I know this band gets constantly compared to Hole. In fact, I compared them to Hole on my first review of their debut album, Feels Like. Thing is, it’s apt. Despite the fact Bully’s lead, Alicia Bognanno, claims to have no familiarity with Courtney Love’s music. Or at least that’s what I recall reading. Odd considering how this album, SUGAREGG, seems to adhere to that similar grunge aesthetic, but moves every so slightly toward the more pop-ish sound of Hole’s third effort, Celebrity Skin, and obvious Billy Corgan influence, over Cobain’s earlier “consulting” on their sophomore effort, Live Through This.

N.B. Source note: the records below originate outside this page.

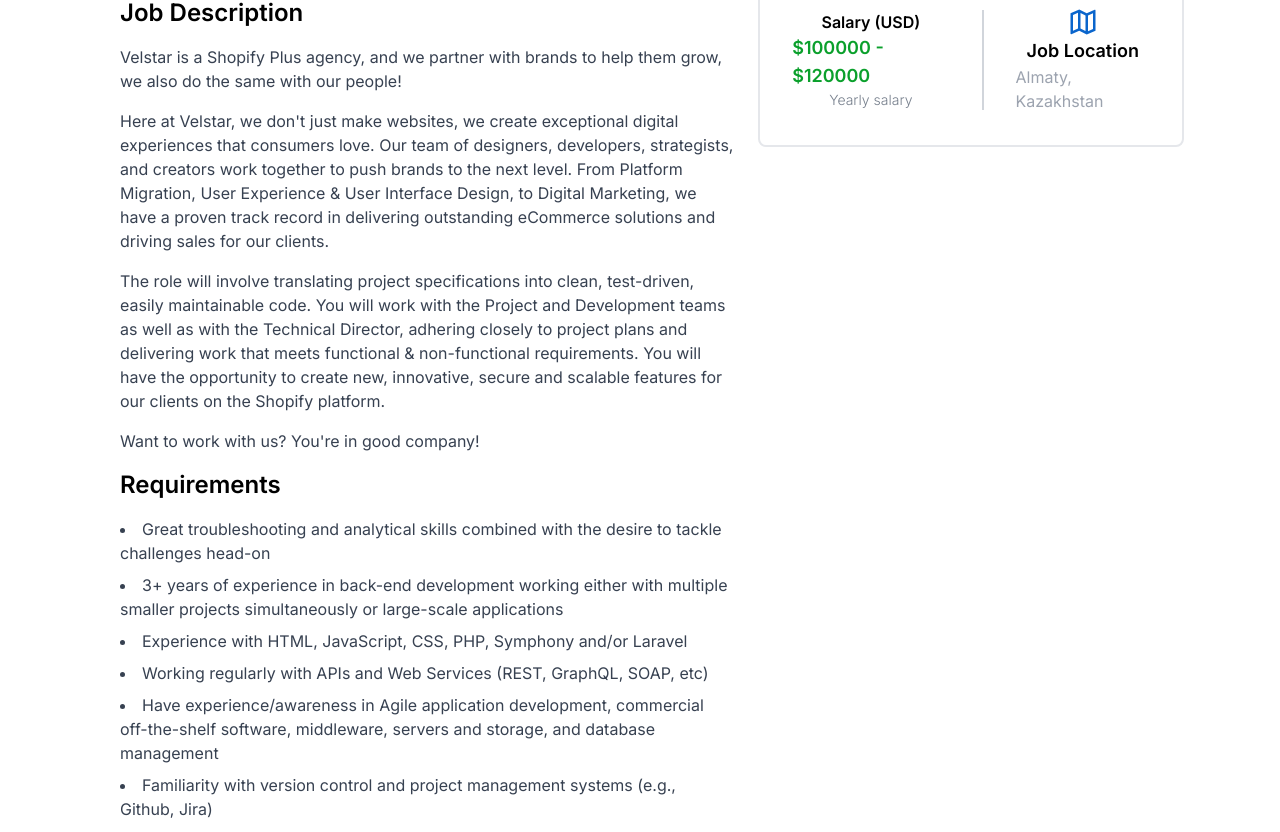
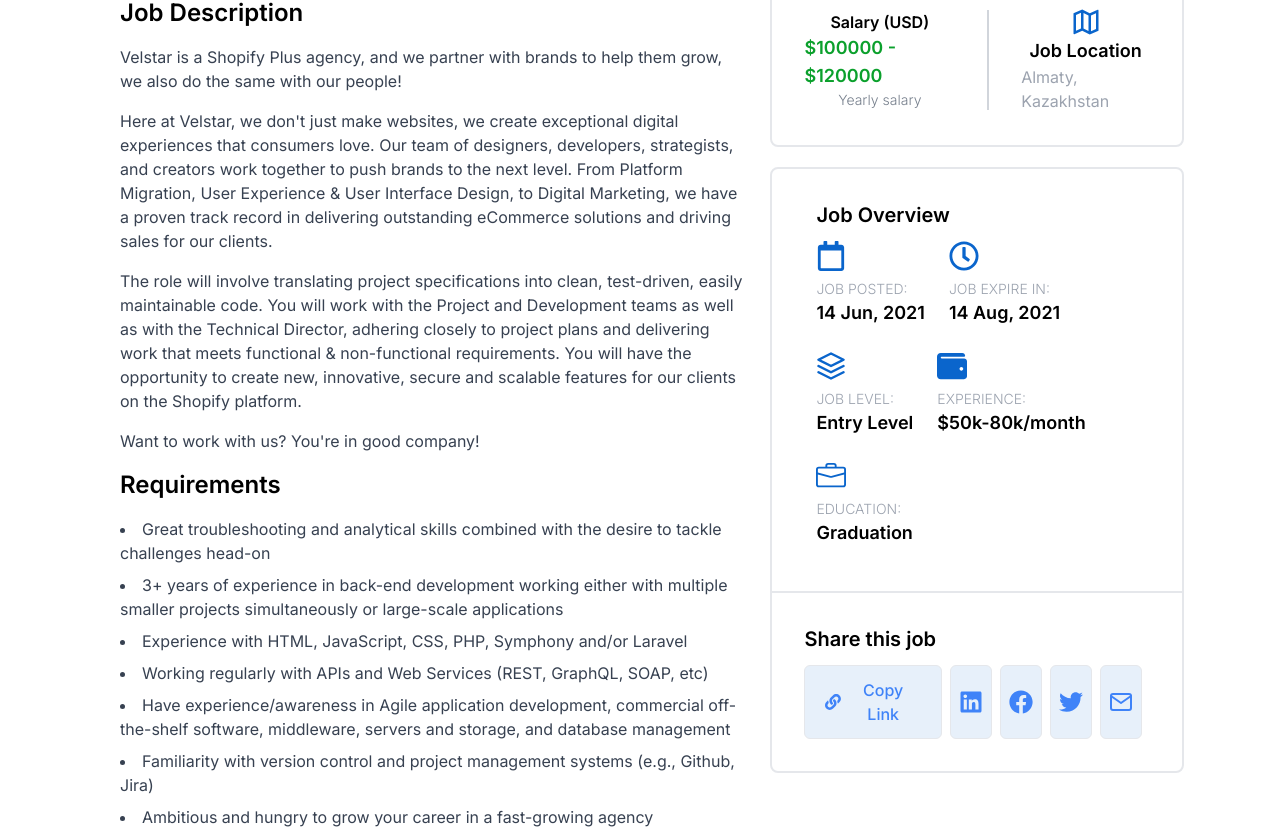
Before and after one commit to darkhanakh/jobpilot-test, a React (Vite) app: page /jobs/1 in a window 1280 px wide. Shown: the part 401-1233 px from the top of the page. Built offline with nearby package versions, Linux system fonts and the light colour scheme; a web font is replaced by a local one.

Commit message:
feat: add job info component

```diff
--- a/package.json
+++ b/package.json
@@ -25,7 +25,8 @@
     "react-router-dom": "^6.26.0",
     "react-transition-group": "^4.4.5",
     "remark-gfm": "^4.0.0",
-    "sass": "^1.77.8"
+    "sass": "^1.77.8",
+    "tailwind-merge": "^2.4.0"
   },
   "devDependencies": {
     "@testing-library/dom": "^10.4.0",
--- a/src/components/Button/index.tsx
+++ b/src/components/Button/index.tsx
@@ -1,5 +1,6 @@
 import React from "react";
 import clsx from "clsx";
+import { twMerge } from "tailwind-merge";
 
 interface ButtonProps {
   children: React.ReactNode | string;
@@ -18,11 +19,13 @@
     <button
       onClick={onClick}
       className={clsx(
-        "transition ease-in-out duration-300 transform hover:scale-105 active:scale-95",
-        type === "primary"
-          ? "text-white font-semibold px-7 rounded-md py-3 text-sm bg-blue-500 cursor-pointer hover:bg-blue-600"
-          : "text-blue-500 border px-5 py-3 font-semibold rounded-md cursor-pointer hover:bg-blue-100",
-        className
+        twMerge(
+          "transition ease-in-out duration-300 transform hover:scale-105 active:scale-95",
+          type === "primary"
+            ? "text-white font-semibold px-7 rounded-md py-3 text-sm bg-blue-500 cursor-pointer hover:bg-blue-600"
+            : "text-blue-500 border px-5 py-3 font-semibold rounded-md cursor-pointer hover:bg-blue-100",
+          className
+        )
       )}
     >
       {children}
--- a/src/components/JobInfo/index.tsx
+++ b/src/components/JobInfo/index.tsx
@@ -7,7 +7,7 @@
 }
 
 const JobInfo: React.FC<JobInfoProps> = ({ location, salary }) => (
-  <div className="flex items-center border-2 rounded-lg p-8">
+  <div className="flex items-center justify-center border-2 rounded-lg p-8 w-full">
     <div className="flex flex-col items-center border-gray-300 border-r-2 pr-8">
       <h4 className="font-semibold">Salary (USD)</h4>
       <p className="text-[#0BA02C] text-lg font-semibold">{salary}</p>
--- /dev/null
+++ b/src/components/JobOverview/index.tsx
@@ -0,0 +1,120 @@
+import React from "react";
+import {
+  FaLink,
+  FaLinkedin,
+  FaRegCalendar,
+  FaRegClock,
+  FaWallet,
+  FaFacebook,
+  FaTwitter,
+} from "react-icons/fa";
+import { FiLayers, FiMail } from "react-icons/fi";
+import { BsBriefcase } from "react-icons/bs";
+import Button from "../Button";
+
+interface JobCharacteristicProps {
+  icon: React.ReactNode;
+  label: string;
+  info: string;
+}
+
+const JobCharacteristic: React.FC<JobCharacteristicProps> = ({
+  icon,
+  label,
+  info,
+}) => (
+  <div className="flex flex-col justify-center p-3">
+    {icon}
+    <h4 className="text-gray-400 font-light uppercase text-sm mt-2">
+      {label}:
+    </h4>
+    <p className="font-semibold text-lg">{info}</p>
+  </div>
+);
+
+const JobOverview: React.FC = () => (
+  <div className="flex justify-center flex-col border-2 rounded-lg mt-5">
+    <div className="p-8">
+      <h3 className="font-semibold text-xl pl-3">Job Overview</h3>
+      <div className="flex flex-wrap">
+        <JobCharacteristic
+          icon={<FaRegCalendar className="text-[#0A65CC]" size={30} />}
+          label="Job posted"
+          info="14 Jun, 2021"
+        />
+        <JobCharacteristic
+          icon={<FaRegClock className="text-[#0A65CC]" size={30} />}
+          label="Job Expire In"
+          info="14 Aug, 2021"
+        />
+        <JobCharacteristic
+          icon={<FiLayers className="text-[#0A65CC]" size={30} />}
+          label="Job Level"
+          info="Entry Level"
+        />
+        <JobCharacteristic
+          icon={<FaWallet className="text-[#0A65CC]" size={30} />}
+          label="Experience"
+          info="$50k-80k/month"
+        />
+        <JobCharacteristic
+          icon={<BsBriefcase className="text-[#0A65CC]" size={30} />}
+          label="Education"
+          info="Graduation"
+        />
+      </div>
+    </div>
+    <div className="border-t-2">
+      <div className="p-8 flex flex-col justify-center">
+        <h4 className="font-semibold text-xl mb-3">Share this job</h4>
+        <div className="flex">
+          <Button
+            type="secondary"
+            className="flex items-center font-medium bg-[#E7F0FA] mr-2"
+          >
+            <FaLink className="mr-1" />
+            Copy Link
+          </Button>
+          <Button
+            type="secondary"
+            className="px-2 py-2 bg-[#E7F0FA] group hover:bg-blue-600 hover:text-white mr-2"
+          >
+            <FaLinkedin
+              size={24}
+              className="text-blue-500 group-hover:text-white transition duration-300"
+            />
+          </Button>
+          <Button
+            type="secondary"
+            className="px-2 py-2 bg-[#E7F0FA] group hover:bg-blue-600 hover:text-white mr-2"
+          >
+            <FaFacebook
+              size={24}
+              className="text-blue-500 group-hover:text-white transition duration-300"
+            />
+          </Button>
+          <Button
+            type="secondary"
+            className="px-2 py-2 bg-[#E7F0FA] group hover:bg-blue-600 hover:text-white mr-2"
+          >
+            <FaTwitter
+              size={24}
+              className="text-blue-500 group-hover:text-white transition duration-300"
+            />
+          </Button>
+          <Button
+            type="secondary"
+            className="px-2 py-2 bg-[#E7F0FA] group hover:bg-blue-600 hover:text-white mr-2"
+          >
+            <FiMail
+              size={24}
+              className="text-blue-500 group-hover:text-white transition duration-300"
+            />
+          </Button>
+        </div>
+      </div>
+    </div>
+  </div>
+);
+
+export default JobOverview;
--- a/src/pages/JobDetailPage.tsx
+++ b/src/pages/JobDetailPage.tsx
@@ -9,6 +9,7 @@
 import facebookImg from "../assets/facebook.png";
 import JobDescription from "../components/JobDescription";
 import JobInfo from "../components/JobInfo";
+import JobOverview from "../components/JobOverview";
 
 const JobDetailPage = () => {
   const { id } = useParams();
@@ -85,11 +86,12 @@
           <div className="mt-8 flex">
             <JobDescription text={markdown} />
 
-            <div>
+            <div className="flex flex-col items-center w-[40%]">
               <JobInfo
                 location="Almaty, Kazakhstan"
                 salary="$100000 - $120000"
               />
+              <JobOverview />
             </div>
           </div>
         </div>
```
Also changed, not shown: 1 other file (tests, documents, lock files or other folders).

But it also has a big dose of The Muffs brand of female-centric tough-guy pop punk.
Whatever we compare them to in the past, this album brings it all together in a really great package. It just has this classic indie rock sound to it. From the production to the incredibly hooky hooks to Bohnanno’s ability to go from cooing to shredding her voice in the span of a single sentence makes for a super-dynamic experience. It all sounds very familiar if you’ve listened to her debut album, but there’s a little more maturity here. More weariness, as will happen when you’ve hit your late twenties, versus your early twenties. From what I recall. She’s clearly been through some stuff — and it’s all over the record.

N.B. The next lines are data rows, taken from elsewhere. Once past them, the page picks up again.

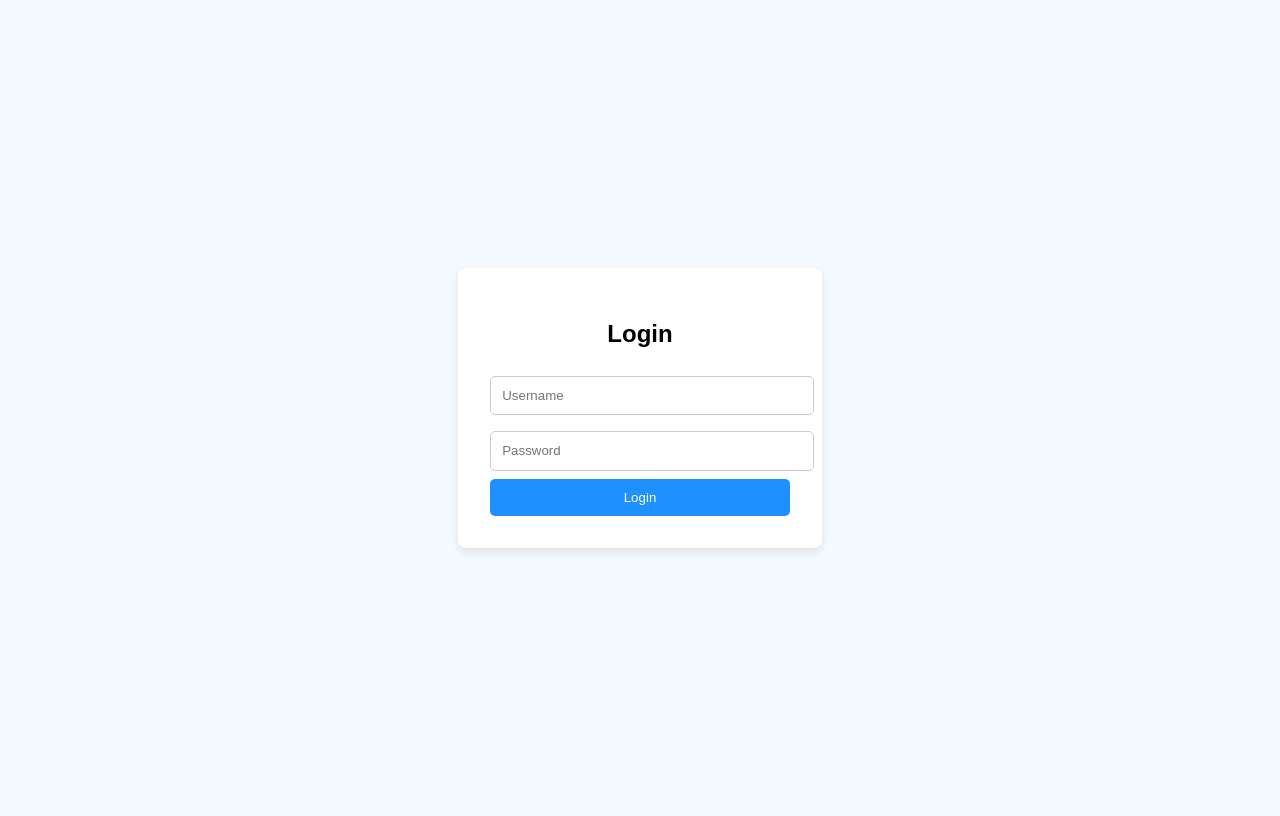
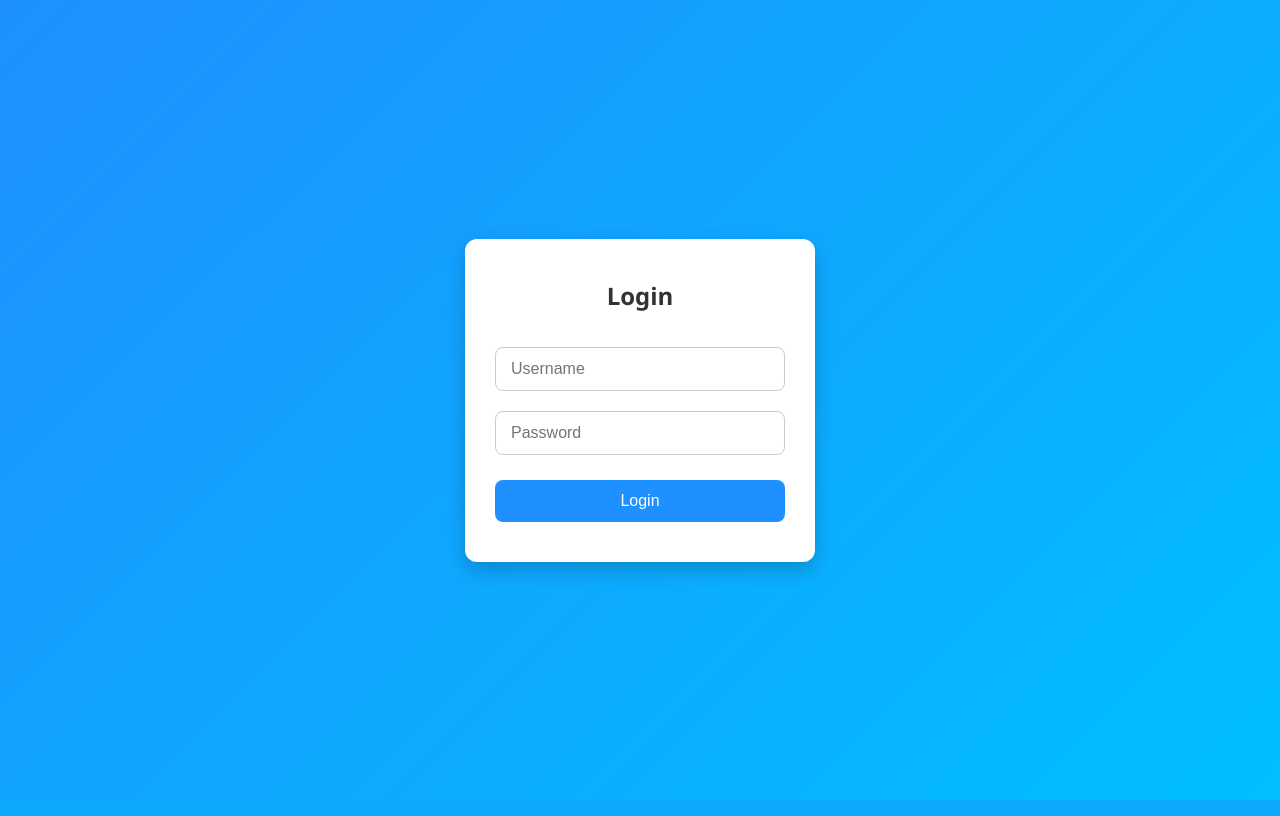
Before and after one commit to Jahnavig2526/Gdf-project, a PHP site: page /login.php in a window 1280 px wide. Run offline with PHP 8.4, Linux system fonts and the light colour scheme.

Commit message:
Initial commit for Gdf-project

```diff
--- a/example.txt
+++ /dev/null
@@ -1 +0,0 @@
-Just example
--- a/login.php
+++ b/login.php
@@ -1,32 +1,34 @@
 <?php
-// Start session and include DB connection
 session_start();
-include 'db.php';
+include 'db.php'; // DB connection
 
 $message = '';
 
-if(isset($_POST['login'])){
-    $username = $_POST['username'];
-    $password = $_POST['password'];
+if ($_SERVER["REQUEST_METHOD"] == "POST") {
+    $username = $conn->real_escape_string($_POST['username']);
+    $password = $conn->real_escape_string($_POST['password']);
 
-    // Escape input to prevent SQL injection
-    $username = $conn->real_escape_string($username);
-    $password = $conn->real_escape_string($password);
-
-    // Check credentials
-    $sql = "SELECT * FROM users WHERE username='$username' AND password='$password'";
+    $sql = "SELECT * FROM users WHERE username='$username' AND password='$password' LIMIT 1";
     $result = $conn->query($sql);
 
-    if($result->num_rows > 0){
-        $_SESSION['username'] = $username; // Store username in session
-        header("Location: dashboard.php"); // Redirect to dashboard
+    if ($result && $result->num_rows > 0) {
+        $user = $result->fetch_assoc();
+
+        $_SESSION['user_id'] = $user['user_id'];
+        $_SESSION['username'] = $user['username'];
+        $_SESSION['role'] = $user['role'];
+
+        if ($user['role'] === 'admin') {
+            header("Location: admin_dashboard.php");
+        } else {
+            header("Location: user_dashboard.php");
+        }
         exit();
     } else {
         $message = "Incorrect username or password!";
     }
 }
 ?>
-
 <!DOCTYPE html>
 <html lang="en">
 <head>
@@ -34,23 +36,79 @@ if(isset($_POST['login'])){
 <meta name="viewport" content="width=device-width, initial-scale=1.0">
 <title>Login</title>
 <style>
-body { font-family: Arial; background: #f5faff; display: flex; justify-content: center; align-items: center; height: 100vh; }
-.login-box { background: #fff; padding: 2rem; border-radius: 8px; box-shadow: 0 4px 10px rgba(0,0,0,0.1); width: 300px; text-align: center; }
-input { width: 100%; padding: 0.7rem; margin: 0.5rem 0; border-radius: 5px; border: 1px solid #ccc; }
-button { width: 100%; padding: 0.7rem; background: #1e90ff; color: white; border: none; border-radius: 5px; cursor: pointer; }
-button:hover { background: #145a9b; }
-.message { margin-top: 1rem; color: red; }
+/* Reset some defaults */
+* { margin: 0; padding: 0; box-sizing: border-box; }
+
+body {
+    font-family: 'Segoe UI', Tahoma, Geneva, Verdana, sans-serif;
+    background: linear-gradient(135deg, #1e90ff, #00bfff);
+    height: 100vh;
+    display: flex;
+    justify-content: center;
+    align-items: center;
+}
+
+.login-box {
+    background: #fff;
+    padding: 40px 30px;
+    border-radius: 12px;
+    box-shadow: 0 8px 20px rgba(0,0,0,0.2);
+    width: 350px;
+    text-align: center;
+}
+
+.login-box h2 {
+    margin-bottom: 25px;
+    color: #333;
+}
+
+.login-box input {
+    width: 100%;
+    padding: 12px 15px;
+    margin: 10px 0;
+    border-radius: 8px;
+    border: 1px solid #ccc;
+    font-size: 16px;
+}
+
+.login-box input:focus {
+    border-color: #1e90ff;
+    outline: none;
+}
+
+.login-box button {
+    width: 100%;
+    padding: 12px;
+    background: #1e90ff;
+    color: #fff;
+    border: none;
+    border-radius: 8px;
+    font-size: 16px;
+    cursor: pointer;
+    margin-top: 15px;
+    transition: 0.3s;
+}
+
+.login-box button:hover {
+    background: #0b5fa5;
+}
+
+.message {
+    margin-top: 15px;
+    color: red;
+    font-weight: bold;
+}
 </style>
 </head>
 <body>
 <div class="login-box">
-<h2>Login</h2>
-<form method="POST">
-<input type="text" name="username" placeholder="Username" required>
-<input type="password" name="password" placeholder="Password" required>
-<button type="submit" name="login">Login</button>
-</form>
-<?php if($message != ''){ echo "<div class='message'>$message</div>"; } ?>
+    <h2>Login</h2>
+    <form method="POST">
+        <input type="text" name="username" placeholder="Username" required>
+        <input type="password" name="password" placeholder="Password" required>
+        <button type="submit">Login</button>
+    </form>
+    <?php if($message != '') { echo "<div class='message'>$message</div>"; } ?>
 </div>
 </body>
 </html>
```
Also changed, not shown: admin_dashboard.php (+13 -10 lines), test_db.php (added, +8 -0 lines), user_dashboard.php (+11 -10 lines).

But rather than kill the vibe and make a slowed-down alt-country album or something, she’s just infused this one with a little bit of a bite in places and pullback in others. There are a few times I wish she’d pushed the accelerator a little more and not eased off the throttle (my car metaphors are not great, sorry) but I’m kind of a brutalist when it comes to music sometimes, I suppose. I do appreciate it’s not just all screaming and vocal cord nodules, I guess, but my brain is so excited to hear guitars and shouted choruses that sometimes I just get a little carried away. And, honestly, some of the more mid-tempo songs are lovely, but just don’t have that raw power that the first few tracks on the album have. Overall, it’s a really decent record and a nice entry into the modernized rock ‘n’ roll-of-the-90s canon.